*** Source material ***
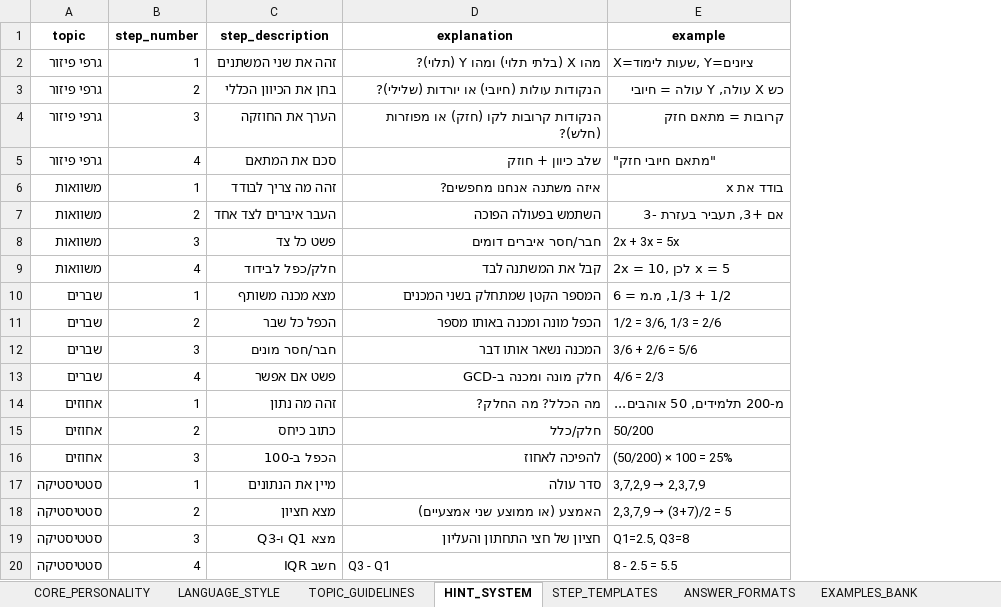
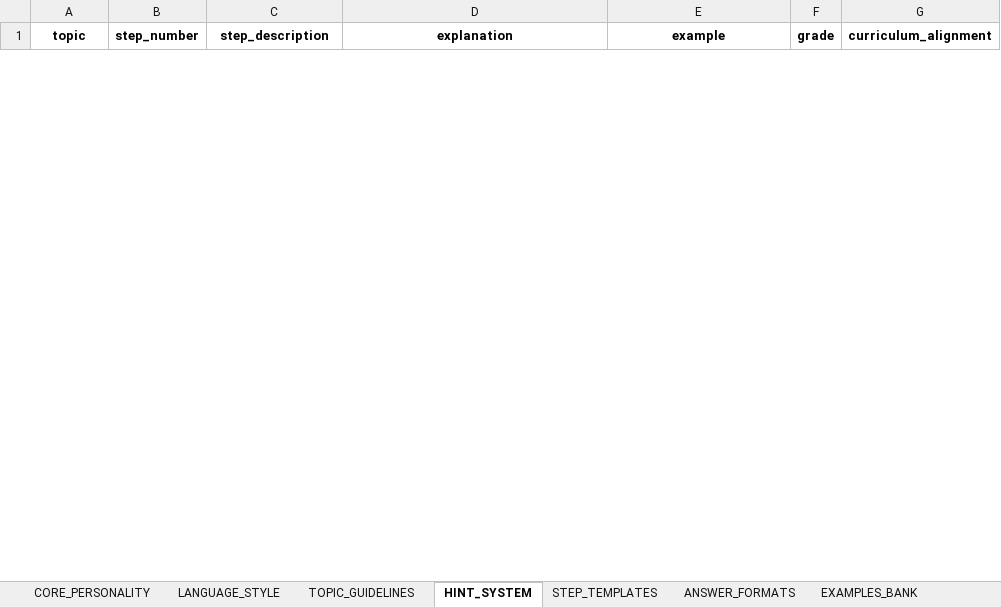
Before and after one commit to idan19933/N, an Excel workbook: uploads/personality-system.xlsx, sheet HINT_SYSTEM, drawn as a sheet; only a part is shown; values as stored, in another font and other column widths than the file's, no borders; removed rows and columns are numbered as before the commit, all else as after; the diff covers the shown part only; the diff names each change by its address in the sheet, - before the commit and + after, or states it on an @@ line.

```diff
--- a/uploads/personality-system.xlsx (sheet HINT_SYSTEM)
+++ b/uploads/personality-system.xlsx (sheet HINT_SYSTEM)
+column F (grade), empty
+column G (curriculum_alignment), empty
-row 2: גרפי פיזור | 1 | זהה את שני המשתנים | מהו X (בלתי תלוי) ומהו Y (תלוי)? | X=שעות לימוד, Y=ציונים
-row 3: גרפי פיזור | 2 | בחן את הכיוון הכללי | הנקודות עולות (חיובי) או יורדות (שלילי)? | כש X עולה, Y עולה = חיובי
-row 4: גרפי פיזור | 3 | הערך את החוזקה | הנקודות קרובות לקו (חזק) או מפוזרות (חלש)? | קרובות = מתאם חזק
-row 5: גרפי פיזור | 4 | סכם את המתאם | שלב כיוון + חוזק | "מתאם חיובי חזק"
-row 6: משוואות | 1 | זהה מה צריך לבודד | איזה משתנה אנחנו מחפשים? | בודד את x
-row 7: משוואות | 2 | העבר איברים לצד אחד | השתמש בפעולה הפוכה | אם +3, תעביר בעזרת -3
-row 8: משוואות | 3 | פשט כל צד | חבר/חסר איברים דומים | 2x + 3x = 5x
-row 9: משוואות | 4 | חלק/כפל לבידוד | קבל את המשתנה לבד | 2x = 10, לכן x = 5
-row 10: שברים | 1 | מצא מכנה משותף | המספר הקטן שמתחלק בשני המכנים | 1/2 + 1/3, מ.מ = 6
-row 11: שברים | 2 | הכפל כל שבר | הכפל מונה ומכנה באותו מספר | 1/2 = 3/6, 1/3 = 2/6
-row 12: שברים | 3 | חבר/חסר מונים | המכנה נשאר אותו דבר | 3/6 + 2/6 = 5/6
-row 13: שברים | 4 | פשט אם אפשר | חלק מונה ומכנה ב-GCD | 4/6 = 2/3
-row 14: אחוזים | 1 | זהה מה נתון | מה הכלל? מה החלק? | מ-200 תלמידים, 50 אוהבים...
-row 15: אחוזים | 2 | כתוב כיחס | חלק/כלל | 50/200
-row 16: אחוזים | 3 | הכפל ב-100 | להפיכה לאחוז | (50/200) × 100 = 25%
-row 17: סטטיסטיקה | 1 | מיין את הנתונים | סדר עולה | 3,7,2,9 → 2,3,7,9
-row 18: סטטיסטיקה | 2 | מצא חציון | האמצע (או ממוצע שני אמצעיים) | 2,3,7,9 → (3+7)/2 = 5
-row 19: סטטיסטיקה | 3 | מצא Q1 ו-Q3 | חציון של חצי התחתון והעליון | Q1=2.5, Q3=8
-row 20: סטטיסטיקה | 4 | חשב IQR | Q3 - Q1 | 8 - 2.5 = 5.5
```
Also changed, not shown: 14 added rows and 8 removed rows elsewhere in this sheet, sheet EXAMPLES_BANK, sheet QUESTION_VARIATION_PATTERNS, sheet QUESTION_TEMPLATES, sheet ERROR_PATTERNS, sheet ENCOURAGEMENT_LIBRARY, sheet CULTURAL_CONTEXT, 2 more sheets, 13 other files.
***
* _Action item_: State how many lines of the records hold the string "column", and nothing else.

* _The answer_: 3